Daniel Pearl: beheaded in 2002.

Daniel Pearl: beheaded in 2002.

Daniel Pearl: beheaded in 2002.

Why does the Islamic State engage in beheadings and crucifixions? Beheading is invoked in the Koran, but only the most extreme Islamic militants carry it out now.

We might identify three parts to this.

1. Psychological warfare is a key part of the Islamic State's military strategy

Even where outnumbered, as they were in Mosul in June, the Isil's fighters have used their reputation for terror to dissuade Iraqi forces from ever seeking battle. Which poorly paid soldier wishes to risk decapitation, impalement, or amputation for the sake of a distant, crumbling government? .

2. Brutality is a form of deterrence

Isil understands that Western governments are, to some extent, dissuaded by the prospect of a British or American soldier meeting a similar fate. It would mean not just political ruin, but also an unimaginable propaganda boost for the jihadist cause.

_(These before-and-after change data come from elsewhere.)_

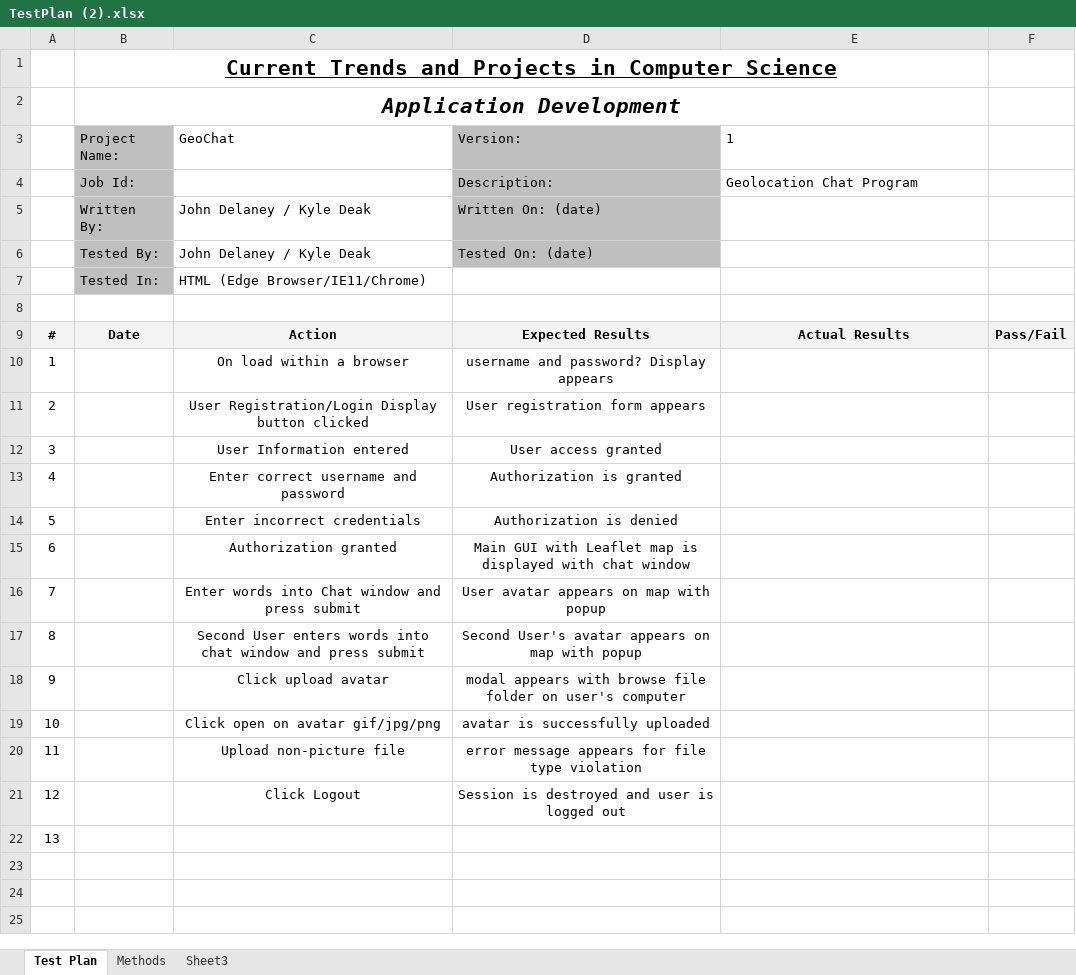
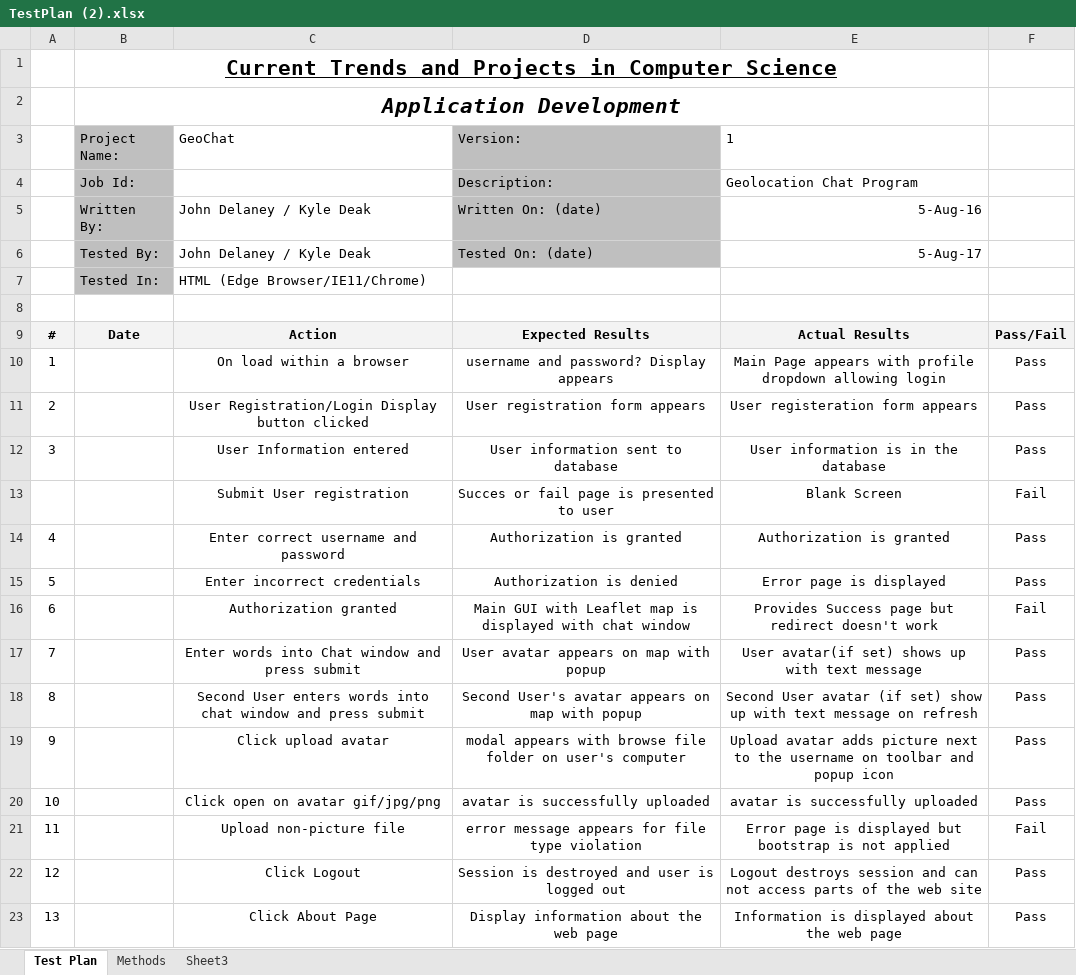
Before and after one commit to sd19surf/CMSC495, an Excel workbook: documentation/TestPlan (2).xlsx, sheet Test Plan, drawn as a sheet; values as stored, in another font and other column widths than the file's, no borders; conditional formats and table styles not drawn; removed rows and columns are numbered as before the commit, all else as after; the diff names each change by its address in the sheet, - before the commit and + after, or states it on an @@ line.

```diff
--- a/documentation/TestPlan (2).xlsx (sheet Test Plan)
+++ b/documentation/TestPlan (2).xlsx (sheet Test Plan)
-E5 (1): (empty)
+E5 (1): 5-Aug-16
-E6 (1): (empty)
+E6 (1): 5-Aug-17
-E10 (1): (empty)
+E10 (1): Main Page appears with profile dropdown allowing login
-F10:F11: (empty)
+F10:F11: Pass
-E11 (1): (empty)
+E11 (1): User registeration form appears
-row 12: 3 |  | User Information entered | User access granted
+row 12: 3 |  | User Information entered | User information sent to database | User information is in the database | Pass
+row 13:  |  | Submit User registration | Succes or fail page is presented to user | Blank Screen | Fail
-E14 (1): (empty)
+E14 (1): Authorization is granted
-F14:F15: (empty)
+F14:F15: Pass
-E15 (1): (empty)
+E15 (1): Error page is displayed
-E16 (1): (empty)
+E16 (1): Provides Success page but redirect doesn't work
-F16: (empty)
+F16: Fail
-E17 (1): (empty)
+E17 (1): User avatar(if set) shows up with text message
-F17:F20: (empty)
+F17:F20: Pass
-E18 (1): (empty)
+E18 (1): Second User avatar (if set) show up with text message on refresh
-E19 (1): (empty)
+E19 (1): Upload avatar adds picture next to the username on toolbar and popup icon
-E20 (1): (empty)
+E20 (1): avatar is successfully uploaded
-E21 (1): (empty)
+E21 (1): Error page is displayed but bootstrap is not applied
-F21: (empty)
+F21: Fail
-E22 (1): (empty)
+E22 (1): Logout destroys session and can not access parts of the web site
-F22:F23: (empty)
+F22:F23: Pass
-C23 (GeoChat): (empty)
+C23 (GeoChat): Click About Page
-D23 (Version:): (empty)
+D23 (Version:): Display information about the web page
-E23 (1): (empty)
+E23 (1): Information is displayed about the web page
```
Also changed, not shown: documentation/Timeline&Milestones.xlsx, 8 other files.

3. Propaganda by the deed

Terrorism is a form of propaganda by the deed. And the more chilling the deed, the more effective the propaganda. The graphic nature of beheading, the focus on the individual, and the act of bodily desecration involved all render this far more chilling than the explosion of a bomb, even where the latter's death toll is greater. The killing of Lee Rigby was uniquely horrific because of the mechanical quality of the murder.

There's little new in this approach, particularly the massacre of captives and the method of beheading for the purposes of terrorisation. The American journalist Daniel Pearl was beheaded in Pakistan in 2002, the American businessman Nick Berg in Iraq in 2004, and several others thereafter.

But does it all work?

There are two ways brutality can backfire. The first is that it can induce your enemies to fight even harder, because surrendering is such an awful option.

The second problem is that the Islamic State is in the state-building game. It is out to conquer, not merely to annihilate.

But it was precisely such excessive and indiscriminate violence that proved the downfall of the Islamic State's precursor, al-Qaeda in Iraq.

Although the Islamic State initially sought to restrain itself in the places it seized over the first half of this year, its record has been patchy. Iraqis may be accustomed to being ruled by terror, but it doesn't mean they like it. (© Daily Telegraph, London)

Irish Independent